A lot of the time, the shots fall... but you might start wondering if the other four NU players are just there to keep Barea from being quintuple-teamed. In Saturday's quarterfinal win over Stony Brook, Barea took half the team's shots and scored a whopping 41 points.
But eighteen hours later, in the America East semis, the Northeastern star settled into a more traditional point guard role. In a game of runs where Northeastern eliminated the Maine Black Bears with the last spurt (17-3), Barea got his 20 points. But his key statistic, and the one that may have swayed the game in favor of the Huskies, was his 11 assists.
"He understands when to shoot," NU coach Ron Everhart said. "And he understands when to pass it around."
Many of those dimes were flicked to fellow backcourter Marcus Barnes. "He said if I keep running the floor, he's going to reward me," said Barnes, who ended up with 28 points on 10-of-19 shooting. "And he did."
Maine coach Ted Woodward certainly read the previous night's boxscore, and knew going in that his team's main strategy had to be centered on stopping a certain number 5. "We tried to mix it up," he said. "The more we could get him thinking, the more effective we'd be... but he did an effective job in the halfcourt."
Having a talent like Barea requires careful management, and Everhart deals with that issue every time the Huskies take the floor.
"The question, as a coach, is how much do you put the handcuffs on the kid?" Barea's coach said. "That's the big question. How much freedom do you want him to have as a basketball player? We give him freedom as long as he plays defense."
And Barea's next job will be to rein in Vermont's PG and fellow former MMBOW T.J. Sorrentine in next week's final, to shut down one of the twin-turbine engines that makes Vermont roar. If Northeastern can solve the Catamounts, an equation they came just short of solving twice this regular season, Barea's star will shine on a national stage, in the NCAA Tournament.
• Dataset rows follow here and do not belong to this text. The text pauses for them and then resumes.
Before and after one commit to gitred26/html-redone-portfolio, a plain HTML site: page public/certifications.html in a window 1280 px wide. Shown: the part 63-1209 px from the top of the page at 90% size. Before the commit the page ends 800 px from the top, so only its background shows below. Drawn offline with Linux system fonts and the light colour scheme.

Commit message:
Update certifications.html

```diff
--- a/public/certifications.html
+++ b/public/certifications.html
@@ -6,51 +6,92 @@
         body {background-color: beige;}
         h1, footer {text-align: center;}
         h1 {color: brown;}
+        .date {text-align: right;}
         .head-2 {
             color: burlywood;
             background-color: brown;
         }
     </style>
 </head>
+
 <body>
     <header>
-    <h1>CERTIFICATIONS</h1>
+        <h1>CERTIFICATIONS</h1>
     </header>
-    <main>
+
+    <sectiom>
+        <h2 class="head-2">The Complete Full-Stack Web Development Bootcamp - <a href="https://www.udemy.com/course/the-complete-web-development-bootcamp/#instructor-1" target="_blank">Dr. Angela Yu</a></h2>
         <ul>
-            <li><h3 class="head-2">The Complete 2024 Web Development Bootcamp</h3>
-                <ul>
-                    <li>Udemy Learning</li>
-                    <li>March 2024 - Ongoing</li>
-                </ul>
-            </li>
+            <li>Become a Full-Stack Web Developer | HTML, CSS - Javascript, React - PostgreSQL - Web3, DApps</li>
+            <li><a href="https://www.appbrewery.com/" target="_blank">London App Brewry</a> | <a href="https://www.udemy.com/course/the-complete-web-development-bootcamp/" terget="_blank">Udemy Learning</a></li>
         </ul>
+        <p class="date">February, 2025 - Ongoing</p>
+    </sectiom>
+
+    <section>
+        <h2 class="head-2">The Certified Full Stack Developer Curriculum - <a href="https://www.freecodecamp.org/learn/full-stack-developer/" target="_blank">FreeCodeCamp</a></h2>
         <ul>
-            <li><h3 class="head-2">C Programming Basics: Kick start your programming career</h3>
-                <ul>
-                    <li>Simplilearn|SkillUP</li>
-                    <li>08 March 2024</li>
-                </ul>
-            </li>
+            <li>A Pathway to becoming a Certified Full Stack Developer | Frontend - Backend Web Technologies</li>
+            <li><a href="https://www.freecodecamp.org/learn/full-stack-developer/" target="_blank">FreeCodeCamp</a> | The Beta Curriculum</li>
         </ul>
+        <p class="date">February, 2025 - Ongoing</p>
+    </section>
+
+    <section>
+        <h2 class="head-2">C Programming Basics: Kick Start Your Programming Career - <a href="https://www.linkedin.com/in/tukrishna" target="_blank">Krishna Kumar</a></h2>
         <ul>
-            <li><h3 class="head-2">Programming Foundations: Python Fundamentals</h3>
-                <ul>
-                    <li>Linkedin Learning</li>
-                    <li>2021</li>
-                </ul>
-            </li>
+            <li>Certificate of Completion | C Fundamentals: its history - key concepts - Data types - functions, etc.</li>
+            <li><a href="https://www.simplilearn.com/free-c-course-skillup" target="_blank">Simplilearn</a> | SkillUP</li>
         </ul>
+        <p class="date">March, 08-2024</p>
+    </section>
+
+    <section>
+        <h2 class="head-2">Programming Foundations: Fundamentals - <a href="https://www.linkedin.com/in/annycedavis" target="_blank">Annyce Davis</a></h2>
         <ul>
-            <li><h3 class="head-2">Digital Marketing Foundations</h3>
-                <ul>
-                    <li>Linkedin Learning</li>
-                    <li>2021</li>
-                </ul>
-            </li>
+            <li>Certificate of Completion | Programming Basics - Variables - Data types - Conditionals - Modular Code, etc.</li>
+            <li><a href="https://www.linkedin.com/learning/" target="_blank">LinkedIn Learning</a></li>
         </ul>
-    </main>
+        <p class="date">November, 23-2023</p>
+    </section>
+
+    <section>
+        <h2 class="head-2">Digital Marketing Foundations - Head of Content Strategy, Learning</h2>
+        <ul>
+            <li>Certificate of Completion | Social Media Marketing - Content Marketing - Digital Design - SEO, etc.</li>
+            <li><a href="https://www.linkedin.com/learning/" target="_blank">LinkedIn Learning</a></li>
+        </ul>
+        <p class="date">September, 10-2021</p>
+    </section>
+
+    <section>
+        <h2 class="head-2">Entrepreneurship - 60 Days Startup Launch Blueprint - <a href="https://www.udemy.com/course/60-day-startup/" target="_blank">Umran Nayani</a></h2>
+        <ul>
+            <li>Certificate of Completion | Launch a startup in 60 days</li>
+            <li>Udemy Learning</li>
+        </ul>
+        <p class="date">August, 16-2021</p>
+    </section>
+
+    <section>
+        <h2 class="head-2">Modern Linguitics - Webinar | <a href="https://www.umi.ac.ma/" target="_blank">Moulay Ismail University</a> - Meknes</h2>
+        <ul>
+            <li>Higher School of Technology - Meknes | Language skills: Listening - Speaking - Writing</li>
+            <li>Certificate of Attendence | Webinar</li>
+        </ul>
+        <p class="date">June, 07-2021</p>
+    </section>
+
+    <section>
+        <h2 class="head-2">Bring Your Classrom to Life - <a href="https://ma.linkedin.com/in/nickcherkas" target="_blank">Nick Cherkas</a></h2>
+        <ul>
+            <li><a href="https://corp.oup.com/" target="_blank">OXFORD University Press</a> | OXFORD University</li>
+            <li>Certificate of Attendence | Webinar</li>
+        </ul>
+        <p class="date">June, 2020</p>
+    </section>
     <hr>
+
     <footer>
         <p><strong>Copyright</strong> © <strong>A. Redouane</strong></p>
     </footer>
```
Which, of course, leads to another big question. The league where Cousy and Oscar Robertson and Isaiah Thomas plied their trades is sorely lacking for solid floor generals these days, and there are whispers that Barea might strike NBA gold if he forgoes his senior season and goes pro. His multidimensional play in games might remind some of another piece of "human spackle" named Jameer Nelson. As everyone knows, he stuck around and dominated Division I basketball. Will Barea?